The Pension Protection Fund pays compensation to members of occupational pension schemes when the sponsoring employer can no longer support the scheme.
Scheme members who have not reached pension age generally receive compensation of 90% of their promised benefit from the PPF.
However there is an overall cap on the level of compensation that can mean that members with high earnings and long service can receive a much lower initial percentage of their promised benefit.
Pension increases throughout retirement are also capped by the PPF which further reduces the overall level of compensation payable.
The case of Grenville Hampshire v The Board of the Pension Protection Fund was referred to the ECJ by the Court of Appeal.
The Advocate General had previously advised that it is unlawful for an individual to receive less than 50% of the value of their accrued pension benefits and that the value of inflation increases must be reflected in any assessment of the level of compensation provided.
The case will now be referred back to the Court of Appeal but the PPF has announced that it will work to implement the judgment for members it considers to be affected as quickly as possible.

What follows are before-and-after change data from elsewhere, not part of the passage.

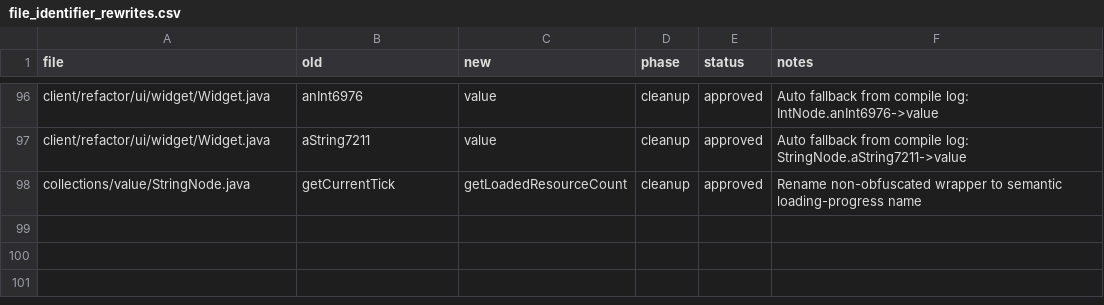
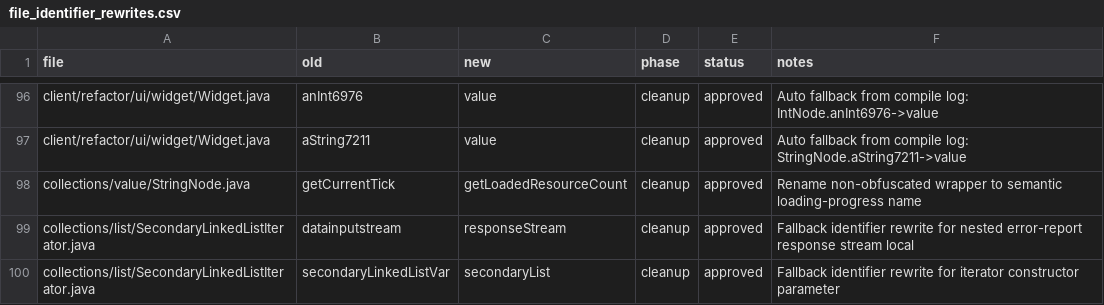
Before and after one commit to tritao/void-client, a CSV file: client/refactor/.refactor-plan/file_identifier_rewrites.csv, drawn as a sheet; only a part is shown, gaps mark what is left out; the diff names each change by its address in the sheet, - before the commit and + after, or states it on an @@ line.

```diff
--- a/client/refactor/.refactor-plan/file_identifier_rewrites.csv
+++ b/client/refactor/.refactor-plan/file_identifier_rewrites.csv
+row 99: collections/list/SecondaryLinkedListIterator.java | datainputstream | responseStream | cleanup | approved | Fallback identifier rewrite for nested error-report response stream local
+row 100: collections/list/SecondaryLinkedListIterator.java | secondaryLinkedListVar | secondaryList | cleanup | approved | Fallback identifier rewrite for iterator constructor parameter
```
Also changed, not shown: client/refactor/.refactor-plan/collections.rename.csv.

The numbers the PPF considers to be affected by the judgment represent a very small percentage of members.
Government and the PPF will consider the ECJ ruling and the final outcome of the case of Grenville Hampshire v The Board of the Pension Protection Fund before deciding whether legislation and/or PPF rules need to be amended.
Many Prospect members, including some who previously worked for Carillion and AEAT, are receiving compensation from the PPF but only a tiny minority will be covered by this ruling.
Prospect pension officer Neil Walsh said: “This ruling is welcome news for those who will be impacted by it. It is reassuring that the ECJ has interpreted the relevant European Directive to mean that every individual must receive at least 50% of the value of their accrued pension benefits.
“The immediate impact of the judgment might be fairly limited but it could prompt the Court of Appeal and others to look at the compensation rules more broadly.”